Anne Applebaum
March 25, 2008
“We believe the Olympic Games are not the place for demonstrations, and we hope that all people attending the games recognize the importance of this.” Thus spoke Samsung Electronics, one of 12 major corporate sponsors of the Olympics, when asked last week whether recent events in Tibet were causing it any concern. Coca-Cola, another Olympics sponsor, has stated that while it would be inappropriate “to comment on the political situation of individual nations,” the company firmly believes “that the Olympics are a force for good.” The chairman of the International Olympic Committee, Jacques Rogge, was also quick to declare that “a boycott doesn’t solve anything” — just as he was quick to dismiss the demonstrators who waved a black banner showing interlocked handcuffs, in mockery of the Olympic symbol, at yesterday’s lighting of the Olympic torch in Greece. “It is always sad to see such a ceremony disrupted,” he declared, rather pompously.
And no one was surprised: Companies that have invested millions in sponsorship deals and Olympic bureaucrats who have spent years trying to justify their controversial decision to award the 2008 Games to Beijing are naturally inclined to use those sorts of arguments. But that doesn’t mean the rest of us have to believe them.
Look a bit closer, in fact, and none of those statements holds up at all. “A boycott doesn’t solve anything.” Well, doesn’t it? Some boycotts do help solve some things.
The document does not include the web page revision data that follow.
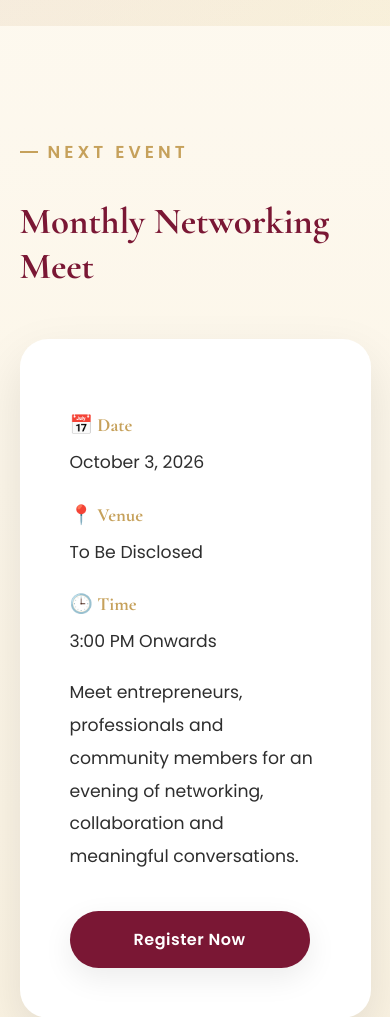
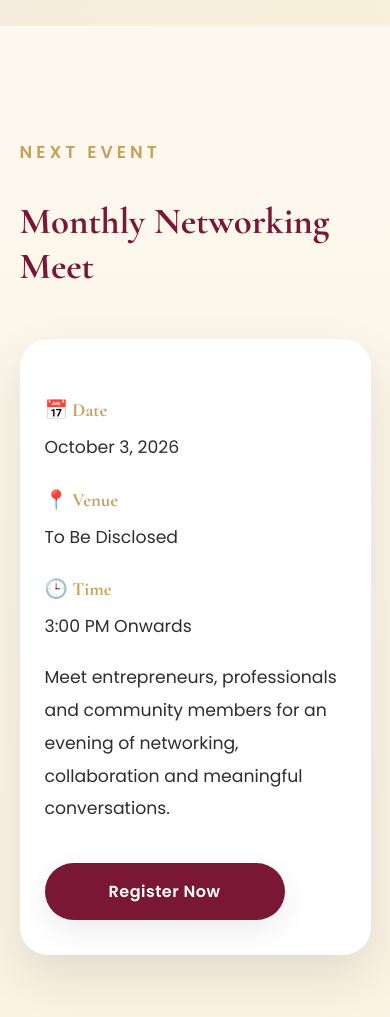
Before and after one commit to Devam-Khatri/growth-with-grace, a plain HTML site: page events.html in a window 390 px wide. Shown: the part 580-1597 px from the top of the page. Drawn offline with nearby package versions, Linux system fonts and the light colour scheme.

Commit message:
Update style.css

```diff
--- a/style.css
+++ b/style.css
@@ -1882,3 +1882,24 @@ button,
 .value-card .primary-btn:hover {
     transform: translateY(-4px);
 }
+/* ======================================================
+   FIX: SECTION TAG DASH CENTERING ON MOBILE
+====================================================== */
+
+@media(max-width:900px) {
+    .page-header .section-tag,
+    .section .section-tag {
+        padding-left: 0;
+        text-indent: 0;
+    }
+
+    .page-header .section-tag::before,
+    .section .section-tag::before {
+        display: none;
+    }
+}
+@media(max-width:768px) {
+    .event-card {
+        padding: 35px 25px;
+    }
+}
```
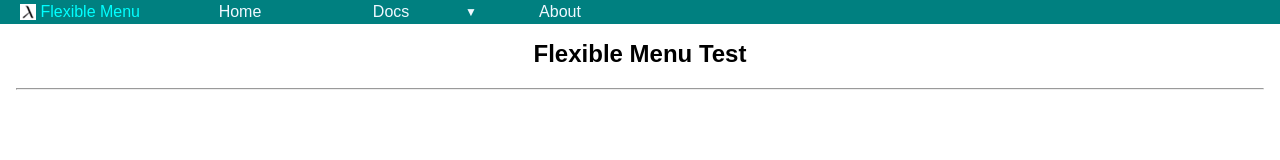
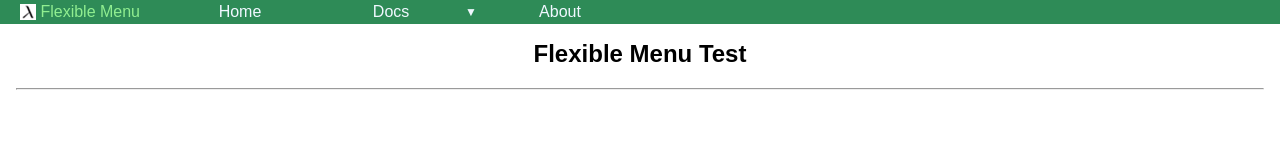
Before and after one commit to sandy98/flexmenu, a website: page index.html in a window 1280 px wide. Drawn offline with Linux system fonts and the light colour scheme.

```diff
--- a/index.html
+++ b/index.html
@@ -48,10 +48,10 @@
         <p>This section provides documentation for the hamburger button component.</p>
     </template>
 
-    <flex-menu id="test-elem" bg-color="teal">
+    <flex-menu id="test-elem" bg-color="seagreen">
         <color-label>
             <img src="favicon.ico" alt="Favicon" />
-            <span style="color: cyan">&nbsp;Flexible Menu</span>
+            <span style="color: lightgreen">&nbsp;Flexible Menu</span>
         </color-label>
         <!-- <div style="color: white; padding-left: 10px; padding-right: 10px; text-align: center;">Viva River!</div> -->
         <menu-item href="#home">Home</menu-item>
--- a/index.js
+++ b/index.js
@@ -23,6 +23,7 @@
     }));
     const hashChange = () => {
         if (location.hash === '#all') {
+            document.querySelector('menu-item[href="#all"]').select();
             showAllTemplates();
             return;
         }
```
The boycott of South Africa by international competitions was probably the single most effective weapon the international community ever deployed against the apartheid state. (“They didn’t mind about the business sanctions,” a South African friend once told me, “but they minded — they really, really minded — about the cricket.”) The boycott of the 1980 Moscow Olympics helped undermine Soviet propaganda about the invasion of Afghanistan and helped unify the Western world against it. I don’t know for certain, but I’m guessing that from the Soviet perspective, the Soviet boycott of the Los Angeles Olympics four years later was successful, too. Presumably, it was intended to solidify opposition among the Soviet elite toward the United States in the Reagan years, and presumably it helped.
Click to read more

Leave a Reply

Your email address will not be published. Required fields are marked *